#### Entries supplied ####

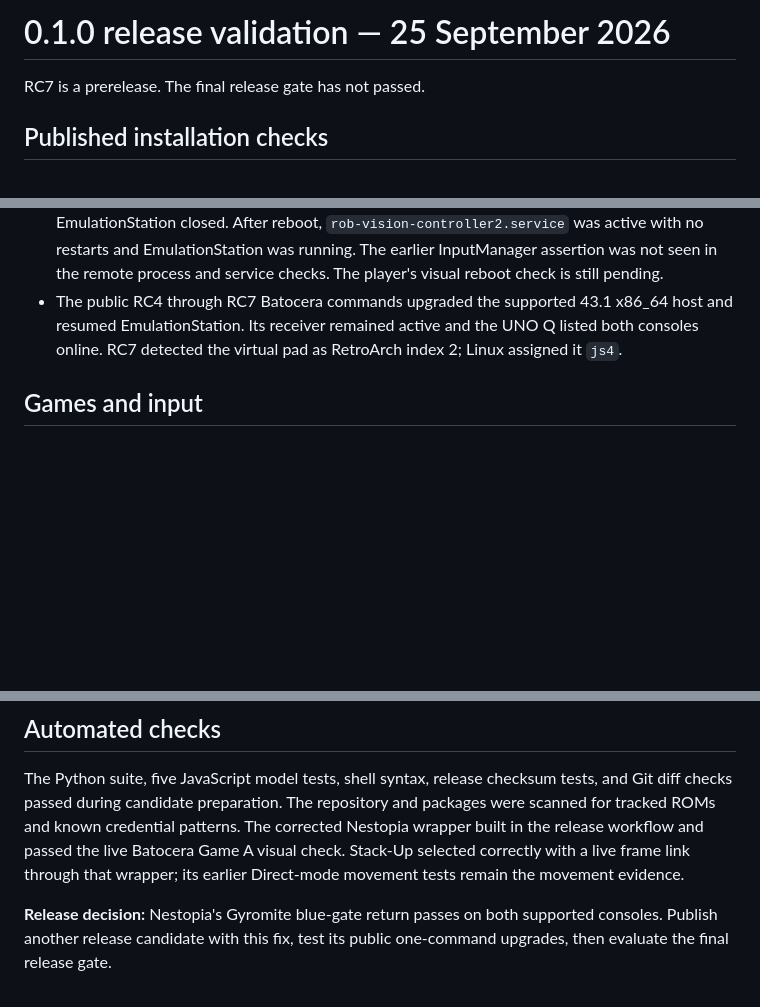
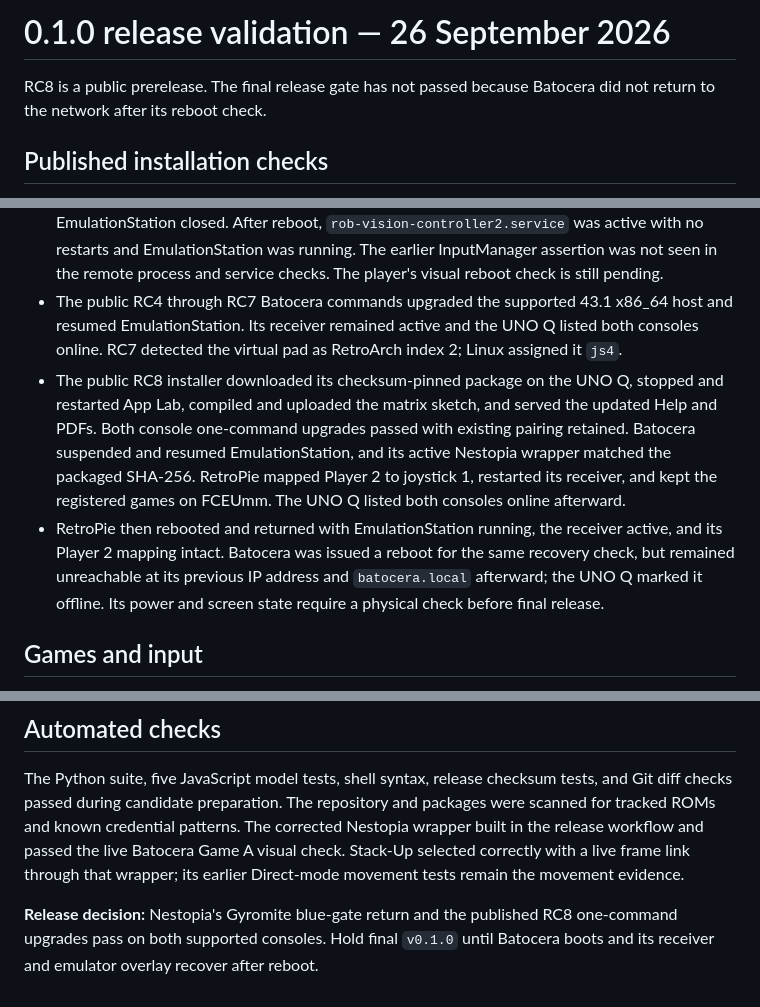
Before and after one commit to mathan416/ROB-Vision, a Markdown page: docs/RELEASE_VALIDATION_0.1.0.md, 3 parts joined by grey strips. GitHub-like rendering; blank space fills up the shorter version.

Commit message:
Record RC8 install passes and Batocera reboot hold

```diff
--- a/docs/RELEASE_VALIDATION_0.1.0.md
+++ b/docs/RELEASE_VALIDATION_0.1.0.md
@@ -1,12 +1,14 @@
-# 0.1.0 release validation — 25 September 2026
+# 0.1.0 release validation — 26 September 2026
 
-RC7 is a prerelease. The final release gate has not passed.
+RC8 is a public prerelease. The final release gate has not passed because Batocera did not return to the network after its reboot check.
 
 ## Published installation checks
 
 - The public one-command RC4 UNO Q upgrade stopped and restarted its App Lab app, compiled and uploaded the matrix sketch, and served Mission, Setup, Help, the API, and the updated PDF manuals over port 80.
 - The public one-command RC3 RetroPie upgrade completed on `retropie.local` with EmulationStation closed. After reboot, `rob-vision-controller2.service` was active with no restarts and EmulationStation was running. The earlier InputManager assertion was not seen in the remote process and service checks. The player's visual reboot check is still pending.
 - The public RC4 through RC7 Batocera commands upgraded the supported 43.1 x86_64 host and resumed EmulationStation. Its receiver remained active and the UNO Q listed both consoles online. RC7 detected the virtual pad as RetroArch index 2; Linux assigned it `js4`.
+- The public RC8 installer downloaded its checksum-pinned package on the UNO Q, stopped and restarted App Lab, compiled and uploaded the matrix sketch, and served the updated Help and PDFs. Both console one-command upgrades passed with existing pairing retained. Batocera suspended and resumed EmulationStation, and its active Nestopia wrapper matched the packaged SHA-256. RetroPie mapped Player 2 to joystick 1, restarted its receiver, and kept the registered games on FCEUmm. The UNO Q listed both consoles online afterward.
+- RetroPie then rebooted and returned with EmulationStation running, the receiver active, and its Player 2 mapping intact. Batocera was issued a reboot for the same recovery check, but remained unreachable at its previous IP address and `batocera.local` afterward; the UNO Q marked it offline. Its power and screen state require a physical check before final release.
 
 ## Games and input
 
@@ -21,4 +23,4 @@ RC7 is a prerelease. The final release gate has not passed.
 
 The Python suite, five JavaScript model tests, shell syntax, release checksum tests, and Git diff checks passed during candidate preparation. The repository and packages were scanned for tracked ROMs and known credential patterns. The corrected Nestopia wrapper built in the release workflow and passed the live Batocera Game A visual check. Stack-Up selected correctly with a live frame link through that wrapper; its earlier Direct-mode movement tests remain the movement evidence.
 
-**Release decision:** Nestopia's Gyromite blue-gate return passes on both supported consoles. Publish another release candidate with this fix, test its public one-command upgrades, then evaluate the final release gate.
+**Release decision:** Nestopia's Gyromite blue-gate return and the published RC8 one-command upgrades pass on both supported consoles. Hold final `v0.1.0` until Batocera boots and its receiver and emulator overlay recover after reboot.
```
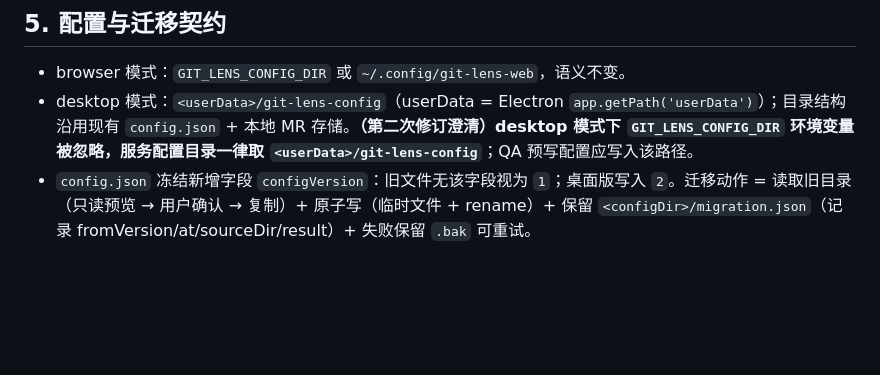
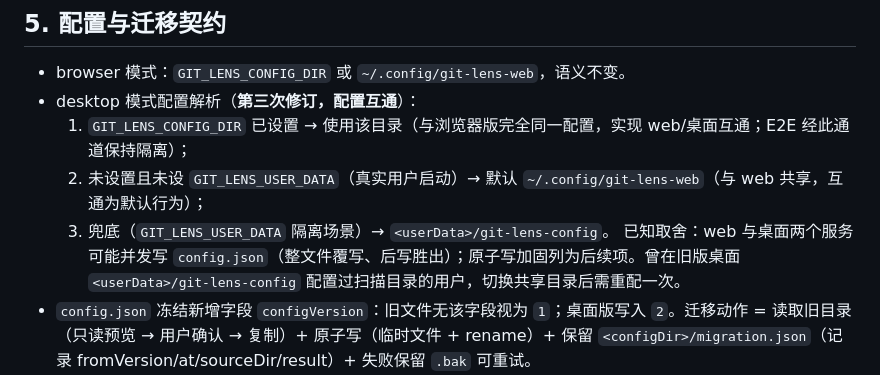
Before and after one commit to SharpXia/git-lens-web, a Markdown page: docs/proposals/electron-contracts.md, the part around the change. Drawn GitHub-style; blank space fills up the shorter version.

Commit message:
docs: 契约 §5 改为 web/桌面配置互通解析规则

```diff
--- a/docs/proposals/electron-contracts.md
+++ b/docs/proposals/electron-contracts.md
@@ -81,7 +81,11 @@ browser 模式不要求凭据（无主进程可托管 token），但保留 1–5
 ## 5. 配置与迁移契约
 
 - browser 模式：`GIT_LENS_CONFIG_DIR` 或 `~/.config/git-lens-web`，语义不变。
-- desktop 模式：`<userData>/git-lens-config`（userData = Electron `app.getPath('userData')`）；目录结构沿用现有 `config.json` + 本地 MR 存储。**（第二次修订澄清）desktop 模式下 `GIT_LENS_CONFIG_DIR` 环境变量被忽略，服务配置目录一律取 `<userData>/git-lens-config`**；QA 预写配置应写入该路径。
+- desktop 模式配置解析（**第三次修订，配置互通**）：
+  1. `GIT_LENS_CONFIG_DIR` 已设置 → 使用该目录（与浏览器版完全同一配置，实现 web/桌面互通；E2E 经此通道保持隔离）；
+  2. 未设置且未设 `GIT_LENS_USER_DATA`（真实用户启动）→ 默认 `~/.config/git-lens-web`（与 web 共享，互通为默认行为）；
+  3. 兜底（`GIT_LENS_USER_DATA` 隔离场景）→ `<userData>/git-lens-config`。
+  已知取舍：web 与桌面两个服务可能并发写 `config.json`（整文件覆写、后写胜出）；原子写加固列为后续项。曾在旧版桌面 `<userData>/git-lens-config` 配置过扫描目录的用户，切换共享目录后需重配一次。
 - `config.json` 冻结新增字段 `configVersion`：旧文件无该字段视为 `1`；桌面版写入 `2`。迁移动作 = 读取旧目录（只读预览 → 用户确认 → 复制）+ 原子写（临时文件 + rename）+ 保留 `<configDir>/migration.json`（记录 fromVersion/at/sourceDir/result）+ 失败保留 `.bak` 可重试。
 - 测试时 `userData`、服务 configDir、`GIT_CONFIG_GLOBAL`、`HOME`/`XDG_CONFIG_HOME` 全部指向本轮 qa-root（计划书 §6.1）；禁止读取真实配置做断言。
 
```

####

Task prompt -
Lines that contain "userData" should be pulled from the entries above and reported.

Answer below -
-- desktop 模式：`<userData>/git-lens-config`（userData = Electron `app.getPath('userData')`）；目录结构沿用现有 `config.json` + 本地 MR 存储。**（第二次修订澄清）desktop 模式下 `GIT_LENS_CONFIG_DIR` 环境变量被忽略，服务配置目录一律取 `<userData>/git-lens-config`**；QA 预写配置应写入该路径。
+  3. 兜底（`GIT_LENS_USER_DATA` 隔离场景）→ `<userData>/git-lens-config`。
+  已知取舍：web 与桌面两个服务可能并发写 `config.json`（整文件覆写、后写胜出）；原子写加固列为后续项。曾在旧版桌面 `<userData>/git-lens-config` 配置过扫描目录的用户，切换共享目录后需重配一次。
 - 测试时 `userData`、服务 configDir、`GIT_CONFIG_GLOBAL`、`HOME`/`XDG_CONFIG_HOME` 全部指向本轮 qa-root（计划书 §6.1）；禁止读取真实配置做断言。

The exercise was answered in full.